The incident itself comes after the introduction of the Data Protection Act 2018 into the law of the United Kingdom. This, in turn, granting applicability to the General Data Protection Regulation (Regulation (EU) 2016/679) which imposes at a European level more onerous and stringent requirements and responsibilities upon big businesses. Further to this, the framework offers more in the realms of punishments and sanctions where companies are found to have failed to prevent an information breach or failed to have the appropriate policies and practices in place to combat attacks such as that suffered by BA. Thus, this incident at BA has been the first opportunity the ICO has had to flex its new muscles under the fresh legislation…and it hasn’t let it slip through its fingers.
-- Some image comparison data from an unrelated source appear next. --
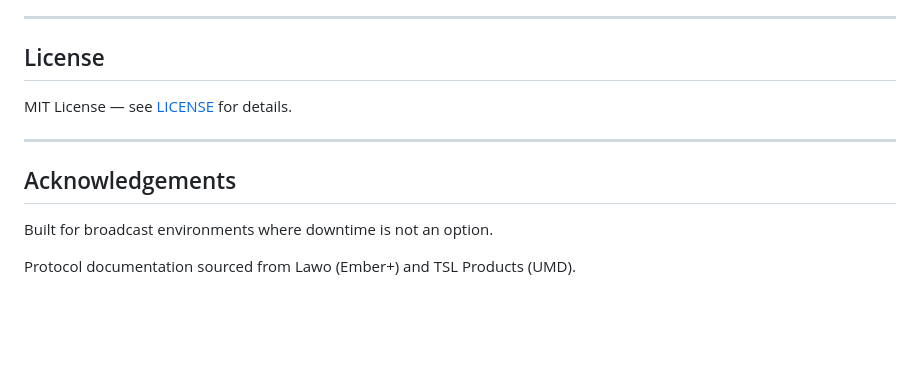
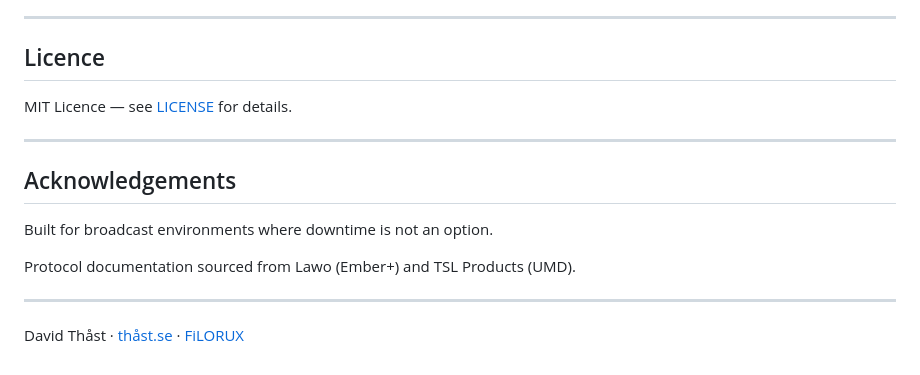
Before and after one commit to FiLORUX/superdash, a Markdown page: README.md, the part around the change. Rendered like a GitHub page; blank space fills up the shorter version.

Commit message:
docs: tidy readme

```diff
--- a/README.md
+++ b/README.md
@@ -284,9 +284,9 @@ For systemd-based Linux servers, see [deploy/README.md](deploy/README.md) for:
 
 ---
 
-## License
+## Licence
 
-MIT License — see [LICENSE](LICENSE) for details.
+MIT Licence — see [LICENSE](LICENSE) for details.
 
 ---
 
@@ -295,3 +295,7 @@ MIT License — see [LICENSE](LICENSE) for details.
 Built for broadcast environments where downtime is not an option.
 
 Protocol documentation sourced from Lawo (Ember+) and TSL Products (UMD).
+
+---
+
+David Thåst · [thåst.se](https://xn--thst-roa.se) · [FiLORUX](https://github.com/FiLORUX)
```
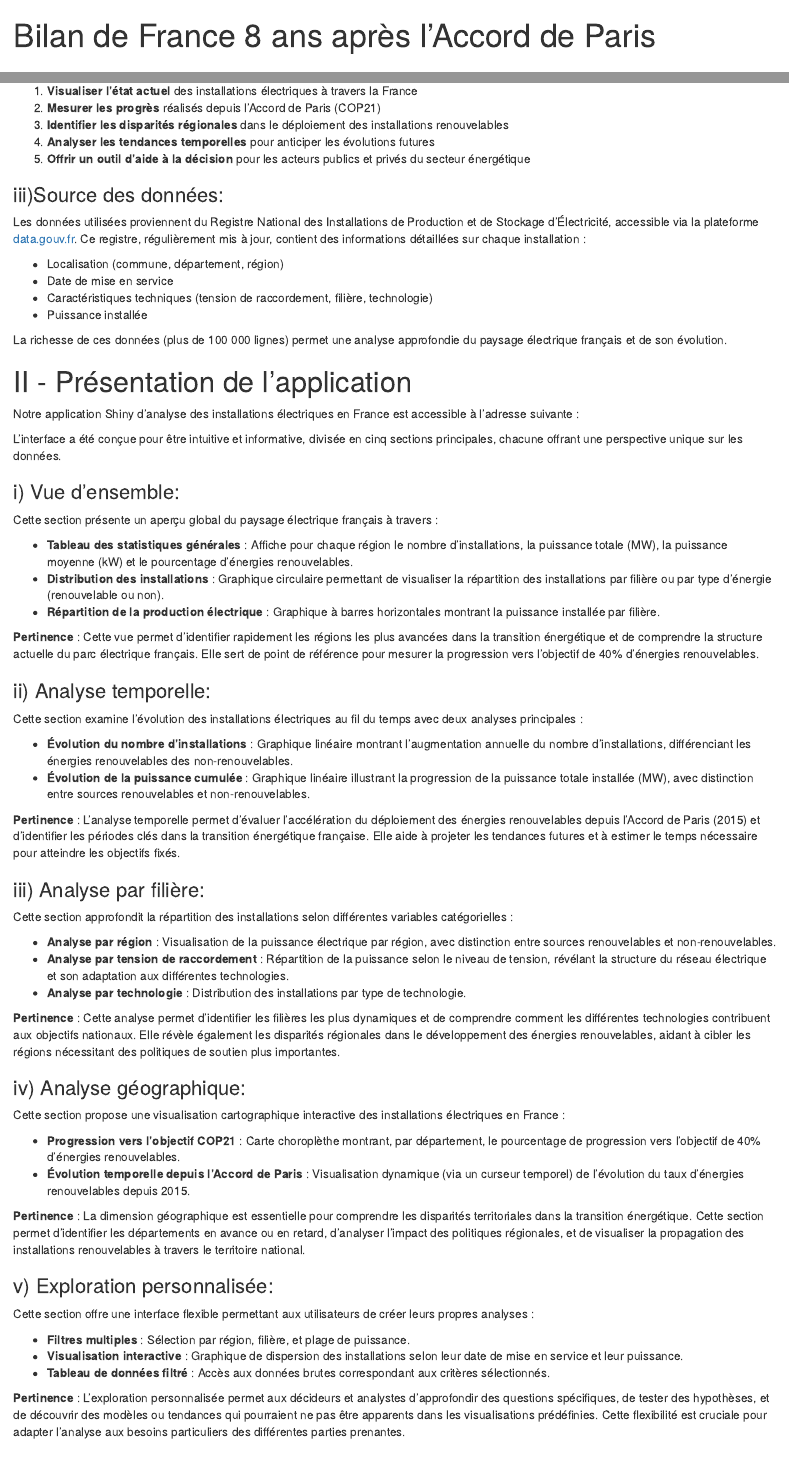
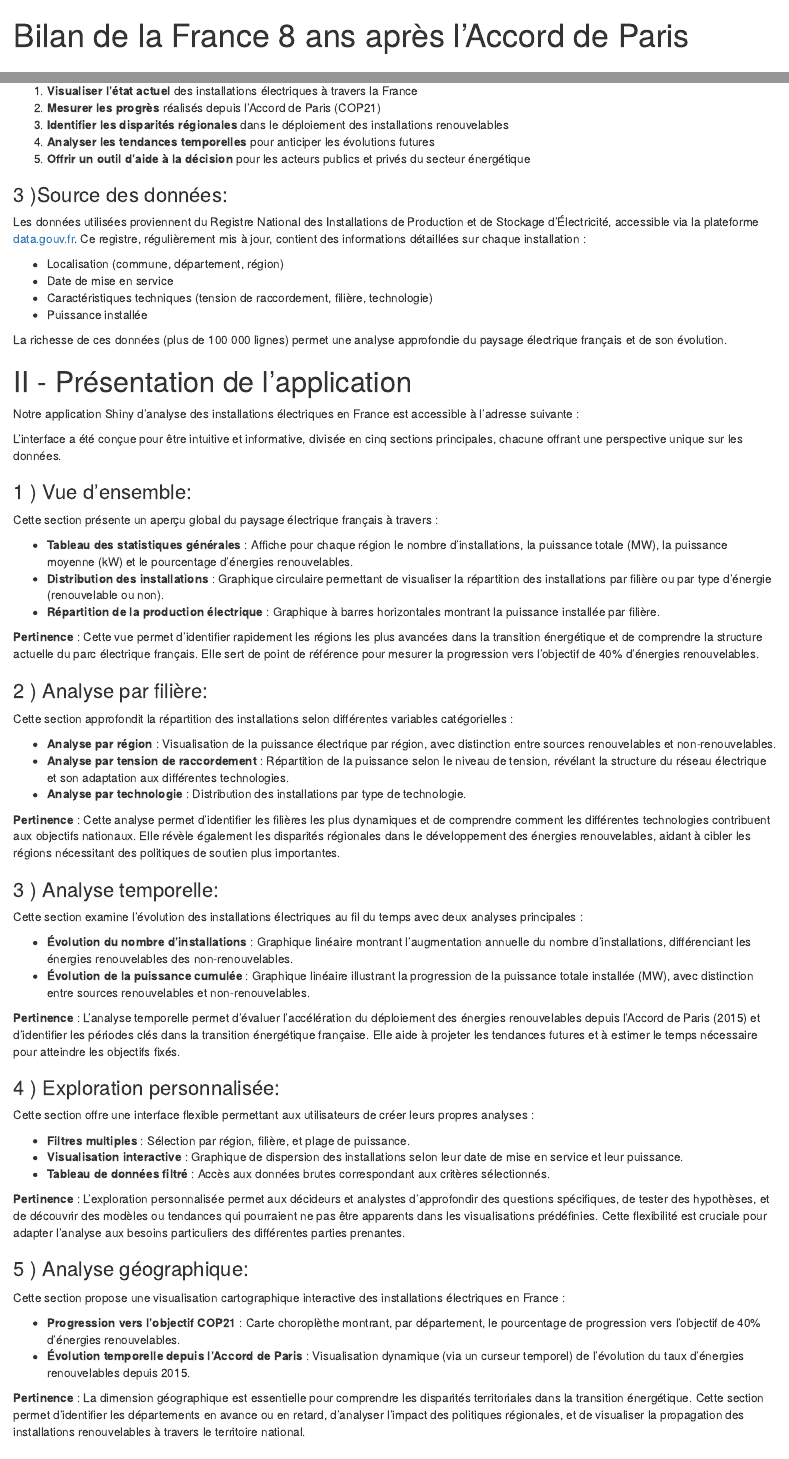
Before and after one commit to http-idrissi-gh/R-Shiny-App-to-visualize-Electricity-Production-and-Storage-Facilities-in-France, an R Markdown document (repPDF.Rmd): the page in a window 1100 px wide, from its top, and a second part further down, joined at a grey line. Rendered offline with R 4.5, knitr and Pandoc, with nearby package versions; both versions are drawn in the output format of the newer one.

Commit message:
Update repPDF.Rmd

```diff
--- a/repPDF.Rmd
+++ b/repPDF.Rmd
@@ -1,9 +1,9 @@
 ---
-title: "Bilan de France 8 ans après l’Accord de Paris"
+title: "Bilan de la France 8 ans après l’Accord de Paris"
 authors: "DIAKITE Youssouf - JANSSENS Théo - IDRISSI GHALMI Mohamed"
 output:
+  html_document: default
   pdf_document: default
-  html_document: default
 ---
 
 # I- Introduction
@@ -27,7 +27,7 @@ Face à ces défis, notre application Shiny vise à :
 4.  **Analyser les tendances temporelles** pour anticiper les évolutions futures
 5.  **Offrir un outil d'aide à la décision** pour les acteurs publics et privés du secteur énergétique
 
-### iii)Source des données:
+### 3 )Source des données:
 
 Les données utilisées proviennent du Registre National des Installations de Production et de Stockage d'Électricité, accessible via la plateforme [data.gouv.fr](https://explore.data.gouv.fr/fr/). Ce registre, régulièrement mis à jour, contient des informations détaillées sur chaque installation :
 
@@ -44,7 +44,7 @@ Notre application Shiny d'analyse des installations électriques en France est a
 
 L'interface a été conçue pour être intuitive et informative, divisée en cinq sections principales, chacune offrant une perspective unique sur les données.
 
-### i) Vue d'ensemble:
+### 1 ) Vue d'ensemble:
 
 Cette section présente un aperçu global du paysage électrique français à travers :
 
@@ -54,16 +54,8 @@ Cette section présente un aperçu global du paysage électrique français à tr
 
 **Pertinence** : Cette vue permet d'identifier rapidement les régions les plus avancées dans la transition énergétique et de comprendre la structure actuelle du parc électrique français. Elle sert de point de référence pour mesurer la progression vers l'objectif de 40% d'énergies renouvelables.
 
-### ii) Analyse temporelle:
 
-Cette section examine l'évolution des installations électriques au fil du temps avec deux analyses principales :
-
--   **Évolution du nombre d'installations** : Graphique linéaire montrant l'augmentation annuelle du nombre d'installations, différenciant les énergies renouvelables des non-renouvelables.
--   **Évolution de la puissance cumulée** : Graphique linéaire illustrant la progression de la puissance totale installée (MW), avec distinction entre sources renouvelables et non-renouvelables.
-
-**Pertinence** : L'analyse temporelle permet d'évaluer l'accélération du déploiement des énergies renouvelables depuis l'Accord de Paris (2015) et d'identifier les périodes clés dans la transition énergétique française. Elle aide à projeter les tendances futures et à estimer le temps nécessaire pour atteindre les objectifs fixés.
-
-### iii) Analyse par filière:
+### 2 ) Analyse par filière:
 
 Cette section approfondit la répartition des installations selon différentes variables catégorielles :
 
@@ -73,16 +65,16 @@ Cette section approfondit la répartition des installations selon différentes v
 
 **Pertinence** : Cette analyse permet d'identifier les filières les plus dynamiques et de comprendre comment les différentes technologies contribuent aux objectifs nationaux. Elle révèle également les disparités régionales dans le développement des énergies renouvelables, aidant à cibler les régions nécessitant des politiques de soutien plus importantes.
 
-### iv) Analyse géographique:
+### 3 ) Analyse temporelle:
 
-Cette section propose une visualisation cartographique interactive des installations électriques en France :
+Cette section examine l'évolution des installations électriques au fil du temps avec deux analyses principales :
 
--   **Progression vers l'objectif COP21** : Carte choroplèthe montrant, par département, le pourcentage de progression vers l'objectif de 40% d'énergies renouvelables.
--   **Évolution temporelle depuis l'Accord de Paris** : Visualisation dynamique (via un curseur temporel) de l'évolution du taux d'énergies renouvelables depuis 2015.
+-   **Évolution du nombre d'installations** : Graphique linéaire montrant l'augmentation annuelle du nombre d'installations, différenciant les énergies renouvelables des non-renouvelables.
+-   **Évolution de la puissance cumulée** : Graphique linéaire illustrant la progression de la puissance totale installée (MW), avec distinction entre sources renouvelables et non-renouvelables.
 
-**Pertinence** : La dimension géographique est essentielle pour comprendre les disparités territoriales dans la transition énergétique. Cette section permet d'identifier les départements en avance ou en retard, d'analyser l'impact des politiques régionales, et de visualiser la propagation des installations renouvelables à travers le territoire national.
+**Pertinence** : L'analyse temporelle permet d'évaluer l'accélération du déploiement des énergies renouvelables depuis l'Accord de Paris (2015) et d'identifier les périodes clés dans la transition énergétique française. Elle aide à projeter les tendances futures et à estimer le temps nécessaire pour atteindre les objectifs fixés.
 
-### v) Exploration personnalisée:
+### 4 ) Exploration personnalisée:
 
 Cette section offre une interface flexible permettant aux utilisateurs de créer leurs propres analyses :
 
@@ -92,6 +84,17 @@ Cette section offre une interface flexible permettant aux utilisateurs de créer
 
 **Pertinence** : L'exploration personnalisée permet aux décideurs et analystes d'approfondir des questions spécifiques, de tester des hypothèses, et de découvrir des modèles ou tendances qui pourraient ne pas être apparents dans les visualisations prédéfinies. Cette flexibilité est cruciale pour adapter l'analyse aux besoins particuliers des différentes parties prenantes.
 
+### 5 ) Analyse géographique:
+
+Cette section propose une visualisation cartographique interactive des installations électriques en France :
+
+-   **Progression vers l'objectif COP21** : Carte choroplèthe montrant, par département, le pourcentage de progression vers l'objectif de 40% d'énergies renouvelables.
+-   **Évolution temporelle depuis l'Accord de Paris** : Visualisation dynamique (via un curseur temporel) de l'évolution du taux d'énergies renouvelables depuis 2015.
+
+**Pertinence** : La dimension géographique est essentielle pour comprendre les disparités territoriales dans la transition énergétique. Cette section permet d'identifier les départements en avance ou en retard, d'analyser l'impact des politiques régionales, et de visualiser la propagation des installations renouvelables à travers le territoire national.
+
+
+
 # III- Conclusion
 
 Notre application Shiny d'analyse des installations électriques en France offre un outil complet pour suivre, analyser et comprendre la progression de l'hexagonne vers ses objectifs de transition énergétique. En combinant ces analyses statistiques, temporelles, catégorielles et géographiques, elle permet d'obtenir une vision globale et détaillée du paysage électrique français.
```
Also changed, not shown: repPDF.Rmd (4 more changed lines).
On 8 July 2019, the ICO published its intention to fine BA a total of £183.39 million. This in itself is an undeniably large figure to hit a company with, however the fine has split opinion to some extent. There are those that point out that this figure is only 1.5% of BA’s annual turnover, whilst the new GDPR legislation both in the UK and at the level of the European Union allows the ICO to fine a company 4% of its annual turnover, or £17 million – which ever is greater and appropriate.
Regardless of one’s opinion, the fine and published intention show that the ICO are taking GDPR seriously. This fine has shot the previous record fine imposed by the ICO out of the water, this being the fine which amounted to £500,000.00 slapped onto Facebook following the Cambridge Analytica scandal in 2016. If anything, published intentions such as this should raise the alarm for any business still dragging their feet in relation to GDPR, because you may find the ICO on your doorstep sooner than you think.
Another lesson that might be best taken from this decision is the importance of cyber-security in modern business. The thriving information age has seen business and companies hoping to operate online possess large quantities of sensitive and commercial information. This, naturally, makes them prime targets for those seeking to use the internet malevolently. A thorough review of internet and online security would be well-advised in the midst of a gradually-growing, hostile online environment targeting businesses holding consumer data.
For any legal advice on your own data protection procedures, policies and practices, Backhouse Jones can provide quality, informed guidance on how best to avoid an adverse ICO decision, or how best to mitigate the damage should you find yourself under investigation. For such services call 01254 828300 and speak to Brett Cooper or Jo Dawson-Gerrard.